We are also looking at diffusing technologies for specific tasks and capabilities such as lethality, ISR, night enhancement, stealth, mobility and AI-enabled systems. The intention is to enable the cutting edge ie the units and subsequently small teams to take actions as per the dynamic battlefield scenario.
We are looking at integrated training on joint processes with the three Services in our path to achieve jointness in the operational and administrative domains.
IDI-In your assessment, is the Army Design Bureau performing to the army's satisfaction?
CoAS - The raising of the Army Design Bureau (ADB) has been a game changer. In its few years of raising, it has achieved tremendous traction with the Indigenous Defence Industry especially the MSMEs, Start Ups, R&D organisations both public and private, as well as the Academia i.e. IITs / IISc. Aligning and connecting the capabilities of the Industry with the User’s requirements has been the mantra and has already led to big strides towards Atmanirbharta in Defence.
ADB has provided the means to the Indian Army to scout for technology and enable its adoption. The capability demonstrations organised by the ADB has manifested in the procurement of 09 products (worth ₹ 1,400 Cr) while another 12 products (worth ₹ 5,000 Cr) are in various stages of procurement. Additionally, during the recent Emergency Procurements, it was the Army Design Bureau that spearheaded the identification and induction of niche technology solutions like surveillance/ swarm drones, variants of specialist vehicles, loiter ammunition etc.
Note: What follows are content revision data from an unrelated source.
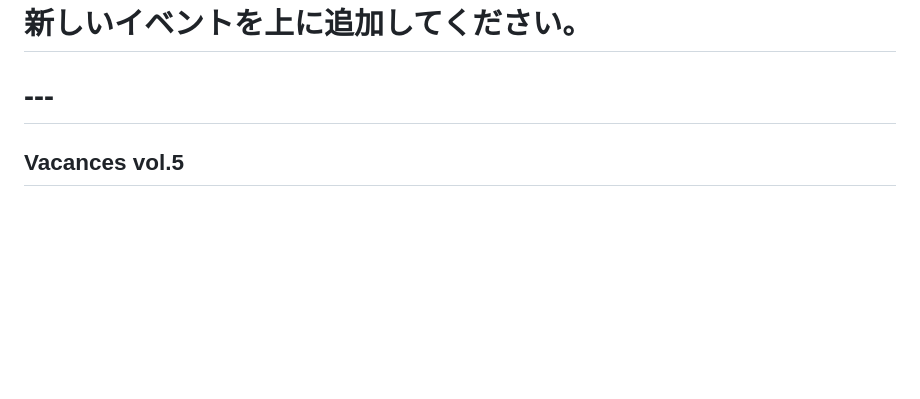
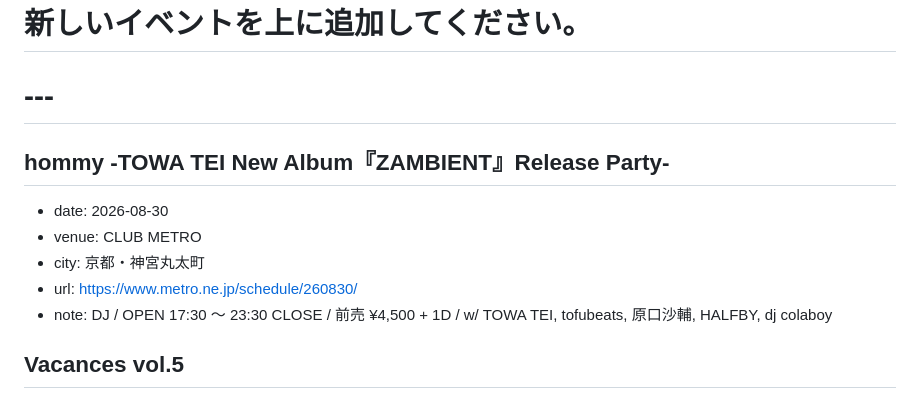
Before and after one commit to Arimuri/ITBS-site, a Markdown page: src/data/schedule.md, the part around the change. Rendered like a GitHub page; blank space fills up the shorter version.

Commit message:
schedule: add hommy TOWA TEI Release Party at CLUB METRO

```diff
--- a/src/data/schedule.md
+++ b/src/data/schedule.md
@@ -11,6 +11,13 @@
 #
 # 新しいイベントを上に追加してください。
 # ---
+
+## hommy -TOWA TEI New Album『ZAMBIENT』Release Party-
+- date: 2026-08-30
+- venue: CLUB METRO
+- city: 京都・神宮丸太町
+- url: https://www.metro.ne.jp/schedule/260830/
+- note: DJ / OPEN 17:30 〜 23:30 CLOSE / 前売 ¥4,500 + 1D / w/ TOWA TEI, tofubeats, 原口沙輔, HALFBY, dj colaboy
 
 ## Vacances vol.5
 - date: 2026-09-12
```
With a view to have a capable and robust defence technology infrastructure for ‘Self-sufficiency through Indigenisation’, ADB is also pursuing numerous R&D/ D&D initiatives of the Indian Army and is currently handling more than 150 different R&D and D&D projects. In the last 3-4 years, ADB has initiated nearly 100 projects through the Make, iDEX, Technology Development Fund and Army Technology Board initiatives. Their relentless efforts in pursing these initiatives are already seeing tremendous success wherein RFP has already been issued for 06 products developed through the iDEX route while contract has been signed for 01 project (MEAT) through Make route and contract for another Make project (UATW) will be signed shortly. The recent forays of ADB to sign a MoU with BEL to jointly develop AI enabled solutions for the Indian Army as also with Drone Federation of India to develop drone solutions for the Indian Army are the first of their kind.
We have a well worked out road map for enhancing the range of activities that the ADB will be undertaking.
An extensive outreach conducted by the ADB has already mapped 850+ industries, contacted 200+ top academic institutions and more than 50 top R&D organisations in the country. To further enhance the ADB footprint and facilitate easier contact for industry/ R&D organisations and academia, Regional Technology Nodes have already been established in Pune and Bengaluru while Indian Army Cells have been established at IIT Delhi with two more being established shortly in IIT Kanpur and IISc Bengaluru.
ADB is also regularly releasing Problem Definition Statements that provide an insight to the industry to provide solutions to address the needs of the field army. The latest compendium of problem statements addressing niche domains like AI, blockchain, robotics, UGVs, UAVs, Counter UAVs etc is also being released shortly.
I must also highlight that the ADB has not just restricted itself to the Indian Army but has also gone a step further to assist the defence industry by assisting them in developing and testing their products. The opening of the ranges to civ industry, access to in service equipment, coordinating visit of industry representatives to forward areas, provisioning of ammunition etc have all been facilitated by ADB.
With all this being done, Army Design Bureau has proved itself to be the vital cog, as the Indian Army embarks on a technological transformation. I am sanguine that in the future the contributions of Army Design Bureau will increase by leaps and bounds.